Part of our job, Francis said, is to protect what God has given us. “It means protecting all creation, the beauty of the created world….it means respecting each of God’s creatures and respecting the environment in which we live. It means protecting people, showing loving concern for each and every person, especially children, the elderly, those in need, who are often the last we think about. It means caring for one another in our families: husbands and wives first protect one another, and then, as parents, they care for their children, and children themselves, in time, protect their parents. It means building sincere friendships in which we protect one another in trust, respect, and goodness. In the end, everything has been entrusted to our protection, and all of us are responsible for it!”

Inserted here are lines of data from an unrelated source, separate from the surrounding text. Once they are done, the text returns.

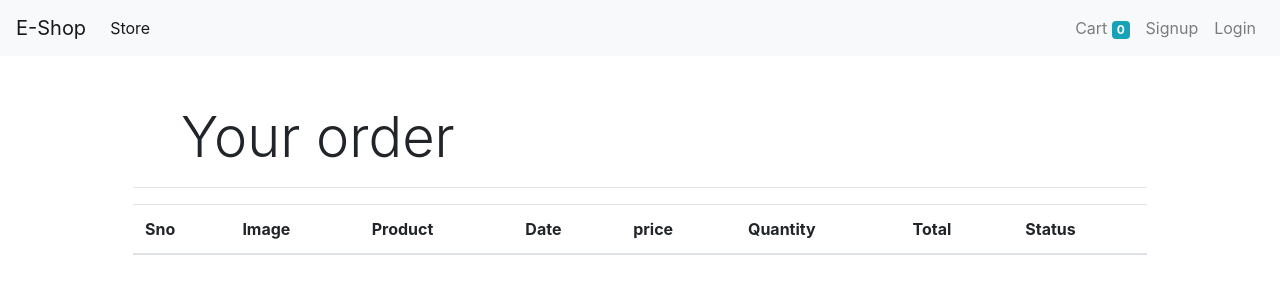
After one commit to rkhademul8/ecommerce, a Django app: page /orders in a window 1280 px wide. The commit adds this page. Shown: the top 300 px of the page. Run offline with Django 3.2, Linux system fonts and the light colour scheme; data comes from the database, SQL or seed files in the repository; both versions use the stored data as it was after the commit; lists and menus that the app fills with data are empty; some libraries are stand-ins or nearby versions.

Commit message:
order_and_cart_count_done

```diff
--- a/core/models/orders.py
+++ b/core/models/orders.py
@@ -10,3 +10,14 @@ class Order(models.Model):
     address=models.CharField(max_length=100, default='' ,blank=True)
     Phone=models.CharField(max_length=50, default='' ,blank=True)
     date=models.DateField(default=datetime.datetime.today)
+    status=models.BooleanField(default=False)
+
+    def placeOrder(self):
+        self.save()
+
+    @staticmethod
+    def get_orders_by_customer(customer_id):
+        return Order\
+        .objects\
+        .filter(customer=customer_id)\
+        .order_by('-date')
--- a/core/templates/base.html
+++ b/core/templates/base.html
@@ -28,6 +28,11 @@
       </ul>
 
       <ul class="navbar-nav my-2 my-lg-0">
+        <li class="nav-item">
+          <a class="nav-link" href="/cart">Cart
+            <span class="badge badge-info">{{request.session.cart.keys|length}}</span>
+            <span class="sr-only">(current)</span></a>
+        </li>
         {% if request.session.customer %}
 
         <li class="nav-item">
@@ -37,9 +42,7 @@
           <a class="nav-link" href="/logout">Logout <span class="sr-only">(current)</span></a>
         </li>
         {% else %}
-        <li class="nav-item">
-          <a class="nav-link" href="/cart">Cart <span class="sr-only">(current)</span></a>
-        </li>
+
         <li class="nav-item">
             <a class="nav-link" href="/signup">Signup <span class="sr-only">(current)</span></a>
           </li>
--- /dev/null
+++ b/core/templates/orders.html
@@ -0,0 +1,54 @@
+{% extends 'base.html' %}
+
+{% block content %}
+{% load cart %}
+{% load custom_filter %}
+<div class="container">
+    <div class="borde rounded p-4 m-4">
+        <p class="display-4 pl-4 ml-4 ">Your order</p>
+        <hr>
+        <table class="table">
+            <thead>
+                <tr>
+                    <th>Sno</th>
+                    <th>Image</th>
+                    <th>Product</th>
+                    <th>Date</th>
+                    <th>price</th>
+                    <th>Quantity</th>
+                    <th>Total</th>
+                    <th>Status</th>
+
+                </tr>
+            </thead>
+            <tbody>
+                <tr>
+                    {% for order in orders %}
+                    <td>{{forloop.counter}}</td>
+                    <td><img style="height: 80px;" src="{{order.product.image.url}}"></td>
+                    <td>{{order.product.name}}</td>
+                    <td>{{order.date}}</td>
+                    <td>{{order.price|currency}}</td>
+                    <td>{{order.quantity}}</td>
+                    <td>{{order.quantity|multiply:order.price|currency}}</td>
+                    {% if order.status %}
+                    <td><small class="badge badge-success">Completed</small></td>
+                    {% else %}
+                    <td><small class="badge badge-warning">Pending</small></td>
+                    {% endif %}
+                </tr>
+                {% endfor %}
+            </tbody>
+
+        </table>
+
+    </div>
+</div>
+
+<!-- modal -->
+
+<!-- Button trigger modal -->
+
+
+
+{% endblock %}
--- a/core/templatetags/custom_filter.py
+++ b/core/templatetags/custom_filter.py
@@ -7,3 +7,7 @@ register = template.Library()
 @register.filter(name='currency')
 def currency(number):
     return  "$"+str(number)
+
+@register.filter(name='multiply')
+def multiply(number, number1):
+    return  number*number1
--- a/core/urls.py
+++ b/core/urls.py
@@ -3,14 +3,18 @@ from django.urls import path
 from core.views.home import Index, property
 from core.views.login import Login, logout
 from .views.signup import Signup
-
+from .views.checkout import Checkout
 from .views.cart import Cart
+from .views.orders import OrderView
 urlpatterns = [
     path('', Index.as_view(), name="homepage"),
     path('signup', Signup.as_view(), name="signup"),
     path('login', Login.as_view(), name="login"),
     path('logout', logout, name="logout"),
     path('cart', Cart.as_view() , name="cart"),
+    path('check-out', Checkout.as_view() , name="checkout"),
+    path('orders', OrderView.as_view() , name="orders"),
+
 
     path('property', property),
 ]
--- /dev/null
+++ b/core/views/orders.py
@@ -0,0 +1,15 @@
+from django.shortcuts import redirect, render
+from django.http import HttpResponse, request
+from core.models.customer import Customer
+from django.contrib.auth.hashers import make_password, check_password
+from django.views import View
+from core.models.product import Product
+from core.models.orders import Order
+
+class OrderView(View):
+    def get(self,request):
+        customer=request.session.get('customer')
+        orders=Order.get_orders_by_customer(customer)
+        print(orders)
+
+        return render(request,'orders.html',{'orders':orders})
```
Also changed, not shown: core/templates/orders/order.html (deleted, +0 -10 lines), core/views/checkout.py (added, +28 -0 lines), core/migrations/0011_order_status.py (added), db.sqlite3.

Pope Benedict wrote in his final address as Pope, of how it was for him over the years: “the Lord has given us many days of sunshine and light breezes, days when the fishing was plentiful, but also times when the water was rough and the winds against us, just as throughout the whole history of the Church, when the Lord seemed to be sleeping. But I always knew that the Lord is in that boat and I always knew that the boat of the Church is not mine, not ours, but is His. And the Lord will not let it sink. He is the one who steers her, of course also through those he has chosen because that is how he wanted it. This was and is a certainty that nothing can tarnish. And that is why my heart today is filled with gratitude to God, because He never left—the whole Church or me—without his consolation, his light, or His love.”

Patrick wrote in very similar words of his faith at the end of his life.

“I fear nothing, because of the promises of Heaven; for I have cast myself into the hands of Almighty God, who reigns everywhere as the prophet says: ‘Cast your burden on the Lord and he will sustain you [Psalm 55:22].’”

In all the fun of St Patrick’s Day it is important to remember these great truths.